▸ TASK TO COMPLETE: Check each line of the data for "const" and select those that have it.

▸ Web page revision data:
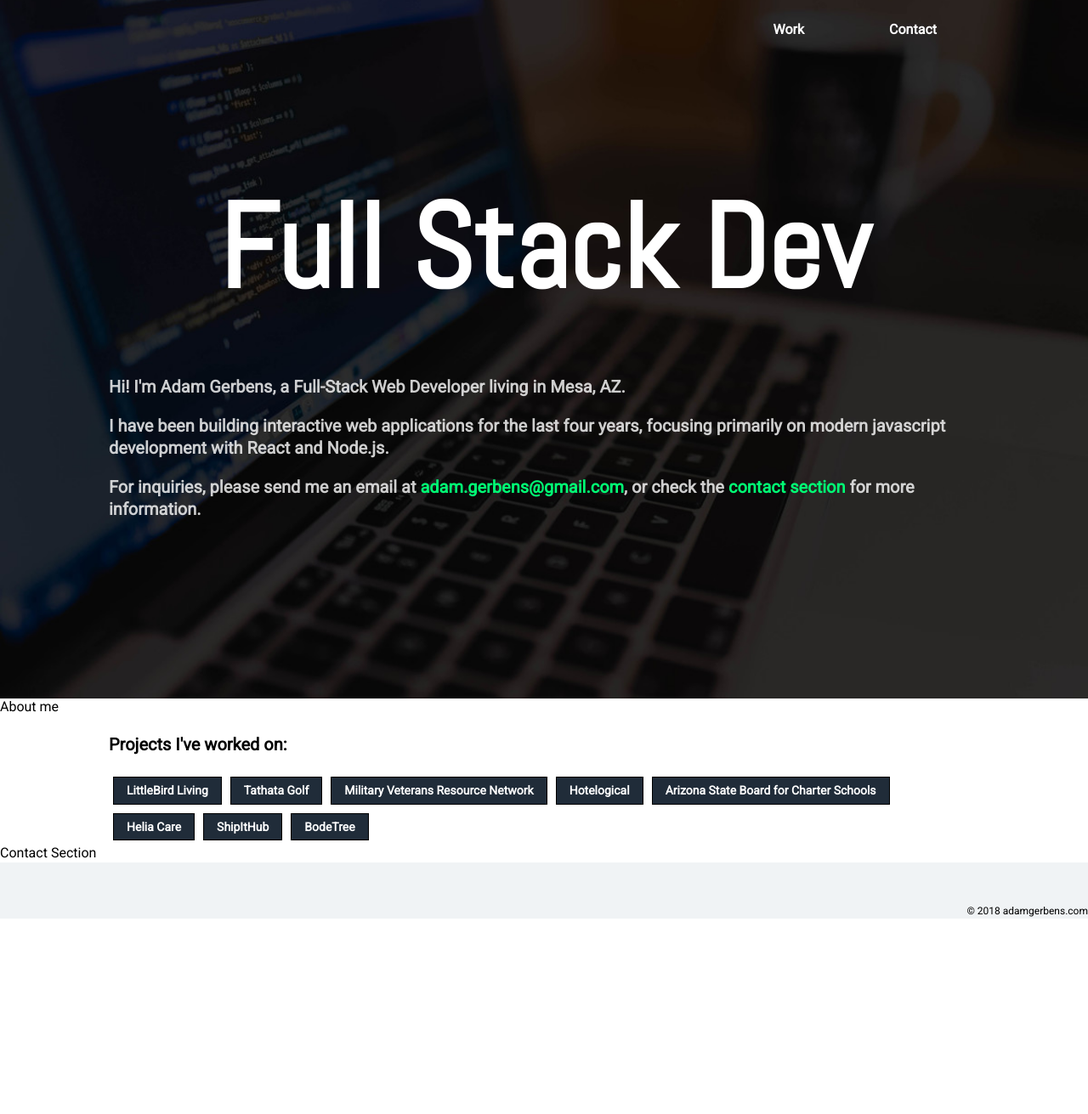
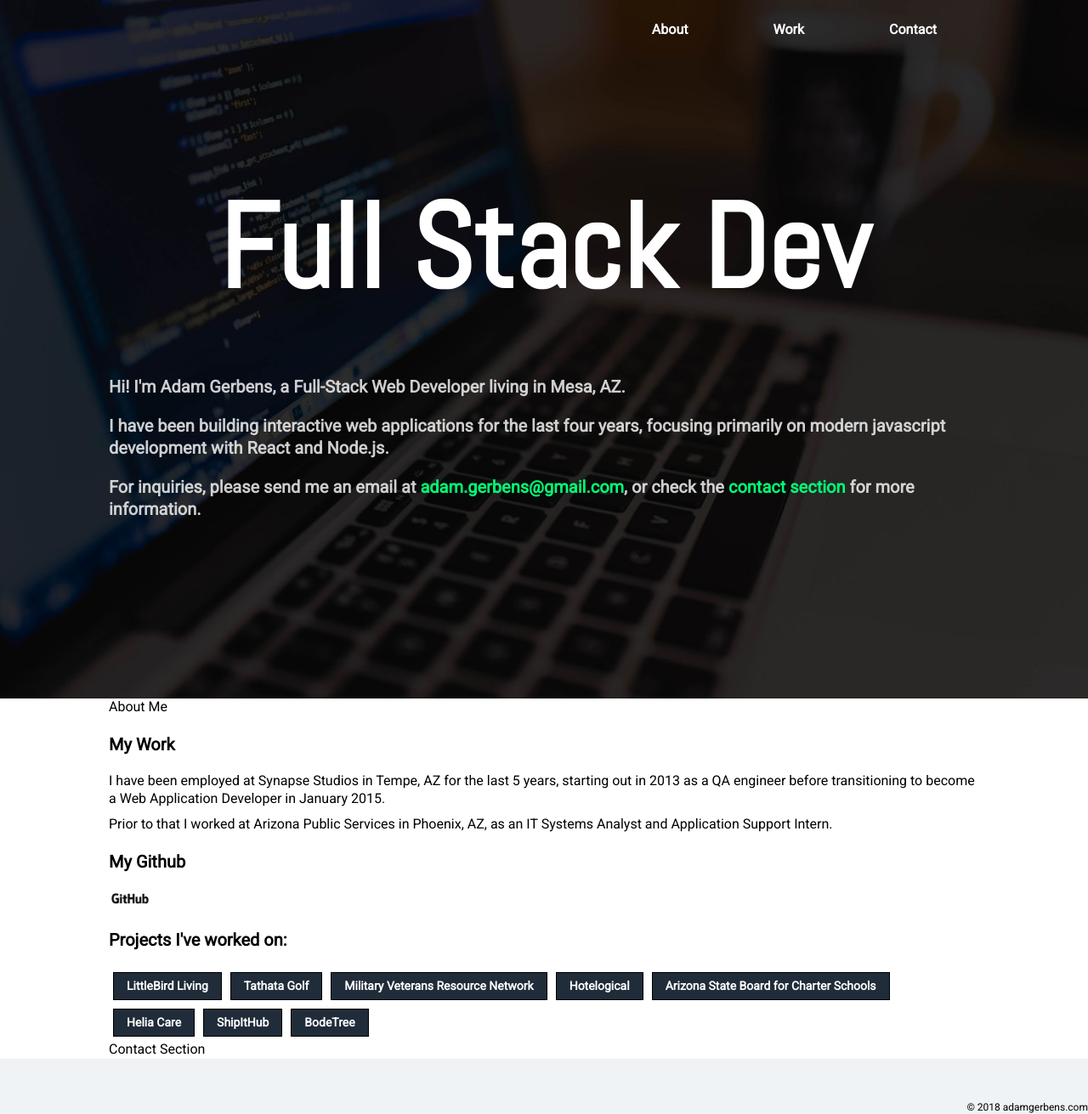
Before and after one commit to agerbens/agerbens.github.io, a Gatsby site: page / in a window 1280 px wide. Shown: the whole page at 85% size. Before the commit the page ends 1081 px from the top, so only its background shows below. Built offline with nearby package versions, Linux system fonts and the light colour scheme; Gatsby itself is replaced by a stand-in of ours.

Commit message:
Add some content to work section

```diff
--- /dev/null
+++ b/src/components/About/index.js
@@ -0,0 +1,9 @@
+import React, { Component } from 'react';
+
+class About extends Component {
+  render() {
+    return <div>About Me</div>;
+  }
+}
+
+export default About;
--- a/src/components/Header/index.js
+++ b/src/components/Header/index.js
@@ -6,6 +6,16 @@ import './header.css';
 const Header = () => (
   <div className="Header">
     <div className="HeaderGroup">
+      <Link
+        to="about"
+        activeClass="active"
+        spy={true}
+        smooth={true}
+        offset={-50}
+        duration={500}
+      >
+        About
+      </Link>
       <Link
         to="work"
         activeClass="active"
--- a/src/components/Work/index.js
+++ b/src/components/Work/index.js
@@ -2,6 +2,8 @@ import React, { Component } from 'react';
 import ProjectCard from './ProjectCard';
 
 import './work.css';
+
+import GHLogo from '../../images/GitHub_Logo.png';
 
 import projects from './projects';
 
@@ -9,6 +11,26 @@ class Work extends Component {
   render() {
     return (
       <div className="WorkSection">
+        <div className="WorkTitle">My Work</div>
+        <p className="WorkContent">
+          I have been employed at Synapse Studios in Tempe, AZ for the last 5
+          years, starting out in 2013 as a QA engineer before transitioning to
+          become a Web Application Developer in January 2015.
+        </p>
+
+        <p className="WorkContent">
+          Prior to that I worked at Arizona Public Services in Phoenix, AZ, as
+          an IT Systems Analyst and Application Support Intern.
+        </p>
+
+        <div className="WorkTitle">My Github</div>
+        <a
+          href="https://github.com/agerbens"
+          target="_blank"
+          rel="noopener noreferrer"
+        >
+          <img style={{ width: '50px' }} src={GHLogo} alt="GitHub Logo" />{' '}
+        </a>
         <div className="WorkTitle">Projects I've worked on:</div>
         <div className="ProjectCardGroup">
           {projects.map(project => (
--- a/src/components/Work/work.css
+++ b/src/components/Work/work.css
@@ -8,6 +8,10 @@
   font-weight: bold;
   font-size: 20px;
   margin: 20px 0;
+}
+
+.WorkContent {
+  margin: 10px 0;
 }
 
 .ProjectCardGroup {
--- a/src/pages/index.js
+++ b/src/pages/index.js
@@ -5,6 +5,7 @@ import './styles/home.css';
 
 import SiteLayout from '../layouts/site';
 import Work from '../components/Work';
+import About from '../components/About';
 
 const IndexPage = () => (
   <SiteLayout>
@@ -27,8 +28,9 @@ const IndexPage = () => (
         </p>
       </div>
     </div>
+    <div className="Content">
       <Element name="about">
-      <div>About me</div>
+        <About />
       </Element>
       <Element name="work">
         <Work />
@@ -36,6 +38,7 @@ const IndexPage = () => (
       <Element name="contact">
         <div>Contact Section</div>
       </Element>
+    </div>
   </SiteLayout>
 );
 
--- a/src/pages/styles/home.css
+++ b/src/pages/styles/home.css
@@ -50,3 +50,9 @@
     transform: translateY(0);
   }
 }
+
+.Content {
+  max-width: 1024px;
+  margin: 0 auto;
+  padding: 0 50px
+}
```
Also changed, not shown: src/images/GitHub-Mark-64px.png (added), src/images/GitHub_Logo.png (added). Lines whose indentation alone changed are shown as unchanged.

▸ REPLY TO THE EXERCISE:
 const Header = () => (
 const IndexPage = () => (
@@ -27,8 +28,9 @@ const IndexPage = () => (
@@ -36,6 +38,7 @@ const IndexPage = () => (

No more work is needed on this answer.